KC: Yes. In fact after the Mount Pinatubo eruption in 1991, the Ganges River had its lowest flow rates on record – and so we could very easily imagine that putting a bunch of aerosols into the atmosphere might affect the rains in the Ganges River basin. I think it’s possible that if one country or region is in crisis, and one of these systems is deployed, then another region could very well be damaged. We don’t know enough yet to be able to predict “who and when and how”, but this kind of scenario seems likely. The idea that everybody is going to uniformly benefit from the application of these approaches is not at all clear.
This gets back to the governance issue: would whoever did this be liable for compensating people who were affected? There is a parallel to storm modification research in the United States in the 1960s: scientists were looking at steering hurricanes away from major cities. They eventually stopped the research for fear of liability issues – if you directed a hurricane away from a major city and hit some rural area instead, then even though you might have reduced damage overall, the people you did hit with the hurricane would sue you for damages, especially in the US, where we are very litigious. So I think these kinds of issues could occur on a larger scale.
TC: It sounds like this would make it even more difficult for anyone to reach a global decision on geoengineering. How would you come to an agreement? Is it possible?
KC: I think that these things will not be used except in times of extreme emergency. The idea that you would use these options instead of emissions reduction does not make sense given how great all these political, legal and risk factors are. We just wouldn’t be able to deploy these systems in the normal course of policy or get international agreements that it’s a good thing to do. But I think if Jim Lovelock’s vision of climate change turns out to be right, then I think people might be more eager for something that could cool things off rapidly.
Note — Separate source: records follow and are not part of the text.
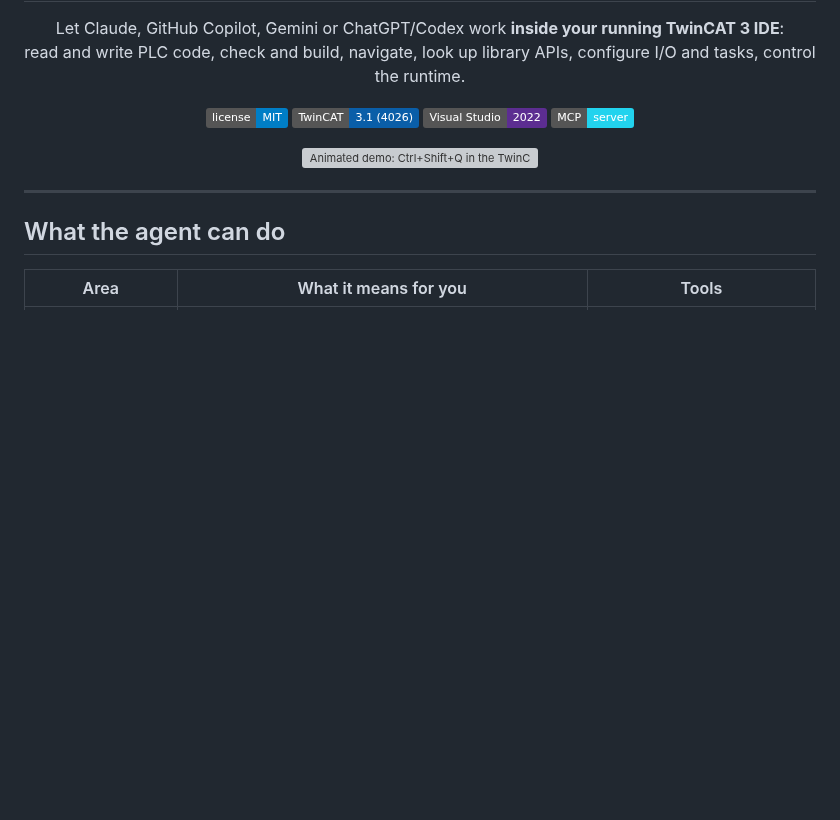
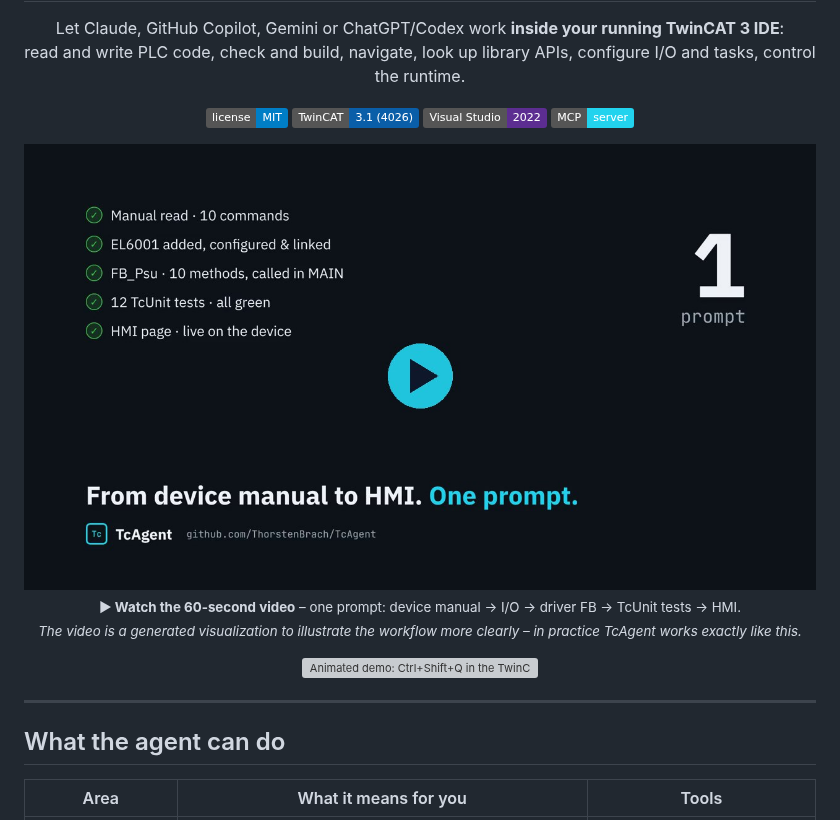
Before and after one commit to ThorstenBrach/TcAgent, a Markdown page: README.md, the part around the change. Rendered like a GitHub page; pictures changed too: docs/img/demo-video-poster.jpg (added); badges without logos; blank space fills up the shorter version; grey boxes are pictures that could not be loaded.

Commit message:
README: demo video at the top (generated visualization)
Co-Authored-By: Claude Opus 5.5 <noreply@anthropic.com>
Claude-Session: https://claude.ai/code/session_01QBJniXGRDkpDw1xtJPB2VC

```diff
--- a/README.md
+++ b/README.md
@@ -12,6 +12,12 @@ read and write PLC code, check and build, navigate, look up library APIs, config
 <img alt="TwinCAT 3.1" src="https://img.shields.io/badge/TwinCAT-3.1%20(4026)-0a5ea8">
 <img alt="Visual Studio 2022" src="https://img.shields.io/badge/Visual%20Studio-2022-5c2d91">
 <img alt="MCP" src="https://img.shields.io/badge/MCP-server-22d3ee">
+</p>
+
+<p align="center">
+<a href="docs/img/tcagent-demo.mp4"><img src="docs/img/demo-video-poster.jpg" width="900" alt="Video (60 s): from the device manual to the HMI page with one prompt - TcAgent reads the manual, adds and links the EL6001, writes the driver FB, tests it with TcUnit and builds the HMI page"></a><br>
+<sub><b>▶ Watch the 60-second video</b> – one prompt: device manual → I/O → driver FB → TcUnit tests → HMI.<br>
+<i>The video is a generated visualization to illustrate the workflow more clearly – in practice TcAgent works exactly like this.</i></sub>
 </p>
 
 <p align="center"><img src="docs/img/demo.svg" width="900" alt="Animated demo: Ctrl+Shift+Q in the TwinCAT editor, the agent creates a function block that implements an interface and checks all objects"></p>
```
Also changed, not shown: 1 other file.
TC: Do you see geoengineering as an expanding discipline? Is there funding to pursue this kind of research?
KC: There are no programmes yet in any country to fund this research. I think we may need to re-conceptualise what the field of research is, away from focusing on specific tools and more onto climate emergency response research – and to say that if the worst did happen, what would we do? We shouldn’t get into a situation where we only have a bunch of people developing technologies just for the sake of it.
Ken Caldeira is senior scientist at the Department of Global Ecology at the Carnegie Institution.
Tan Copsey is development manager at chinadialogue.
Geoengineering the Climate: Science, Governance and Uncertainty, a policy report from the Royal Society, is published today.
Homepage image from the SeaWiFS Project, NASA/Goddard Space Flight Center, and ORBIMAGE